A textile artist takes his show on the road

ADA: Arts for All

ORBI to sponsor May ADA workshop

From the Director

Artist Fellowship winners announced

MAAF update

Reading Quilts

Strictly business

Are children being left behind?

Griffin wins national award

First Day

Bringing writers together

WV Writers annual conference

Response, regulations, resources

Too often, cost looms as a “tall wall against change” when a new facility is in planning stages or when aging facilities need improvements.

On the other hand, making art infrastructure accessible to all might be the first step toward boosting return on your investment in marketing and advertising. Would you like to increase your attendance by ten percent?

New resources can help make improvements — and ADA compliance — possible. We can share success stories about accessibility and “know-how” about capital projects. For information about the Cultural Facilities and Capital Resources Grant Program and the Fast Track Emergency and ADA Grant Program, call 304-558-0240; ask for Rose McDonough at extension 152 or Richard Ressmeyer at extension 721.

Several organizations received funding in 2002 for accessibility and ADA compliance through the Cultural Facilities and Capital Resources Grant Program:

Boarman Arts Center: The first phase of this multi-phase project was to address ADA compliance and universal design. An accessible restroom, ramp and entrance vestibule were built, and door hardware was upgraded to meet ADA requirements.

Carnegie Hall: This renovation project completed the overall Renaissance Capital Campaign that addressed barrier removal for ADA compliance, the installation of an elevator and accessible walkways and entrances.

Shepherdstown Men’s Club: The project involved improvements to the War Memorial Building, constructed in 1868, including additional entrances for people with disabilities and a lift to allow access to the ballroom and kitchen.

Charleston Stage Company: The group purchased equipment for audio description, assistive listening systems and a TTY phone system to expand and diversify the audience base and to improve communication to artists and customers.

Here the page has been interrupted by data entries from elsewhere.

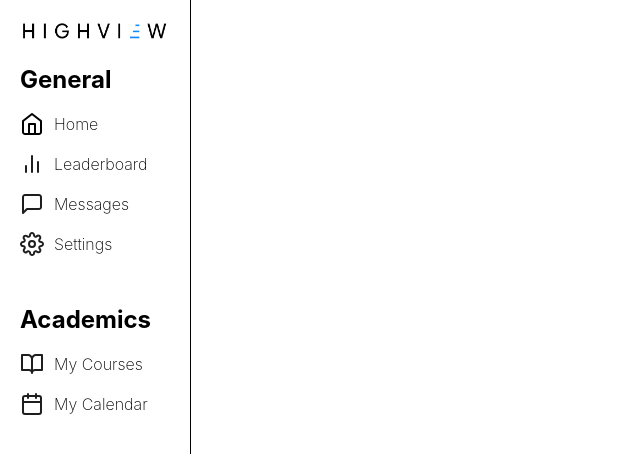
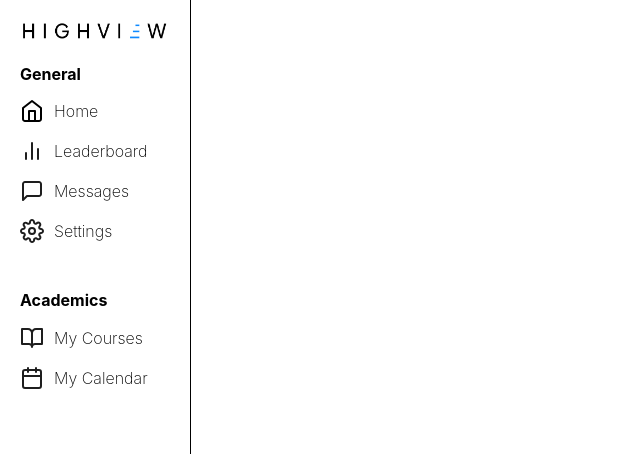
Before and after one commit to tiffiyyy/highview, a website built with Vite: page highview-web/index.html in a window 1280 px wide. Shown: the top 454 px of the page, without its empty margins (0-640 px from the left). Built offline with nearby package versions, Linux system fonts and the light colour scheme.

Commit message:
changed nav bar font size

```diff
--- a/highview-web/src/sidebar.css
+++ b/highview-web/src/sidebar.css
@@ -58,6 +58,10 @@
     text-decoration: none;
 }
 
+.sidebar h2 {
+    font-size: 16px;
+}
+
 .logo-button {
     border: none;
     background: none;
```
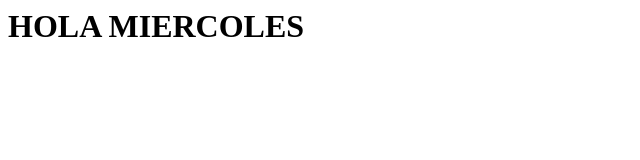
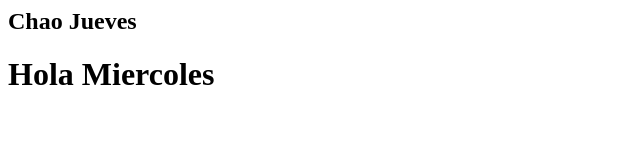
Before and after one commit to AnandaGuerra/ananda206, a plain HTML site: page index.html in a window 1280 px wide. Shown: the whole page, without its empty margins (0-640 px from the left). Drawn offline with Linux system fonts and the light colour scheme.

Commit message:
hola commit

```diff
--- a/index.html
+++ b/index.html
@@ -1 +1,2 @@
-<h1> HOLA MIERCOLES </h1>
+<h2> Chao Jueves </h2>
+<h1> Hola Miercoles</h1>
```
Also changed, not shown: hols.css (added), 1 other file.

Oglebay Institute: This organization installed an accessible unisex restroom as well as an elevator to allow access to the archival room, multipurpose exhibition and programming room. The new construction blends architecturally with the existing historic facility.

The Aurora Project: This project, currently in the initial phase, focuses on design, infrastructure and interior/exterior restoration of three buildings. Upon completion, living and working space will be available for five artists to begin six-week residencies. The goal is to create a facility that is open and welcoming to all artists using universal design and planning.

Randolph County Community Arts Center: A church is being transformed into a community arts center. Renovations include accessible restrooms.

Cultural Center of Fine Arts: This organization’s multi-phased project includes upgrading of the elevator and renovation of restrooms to ADA compliance.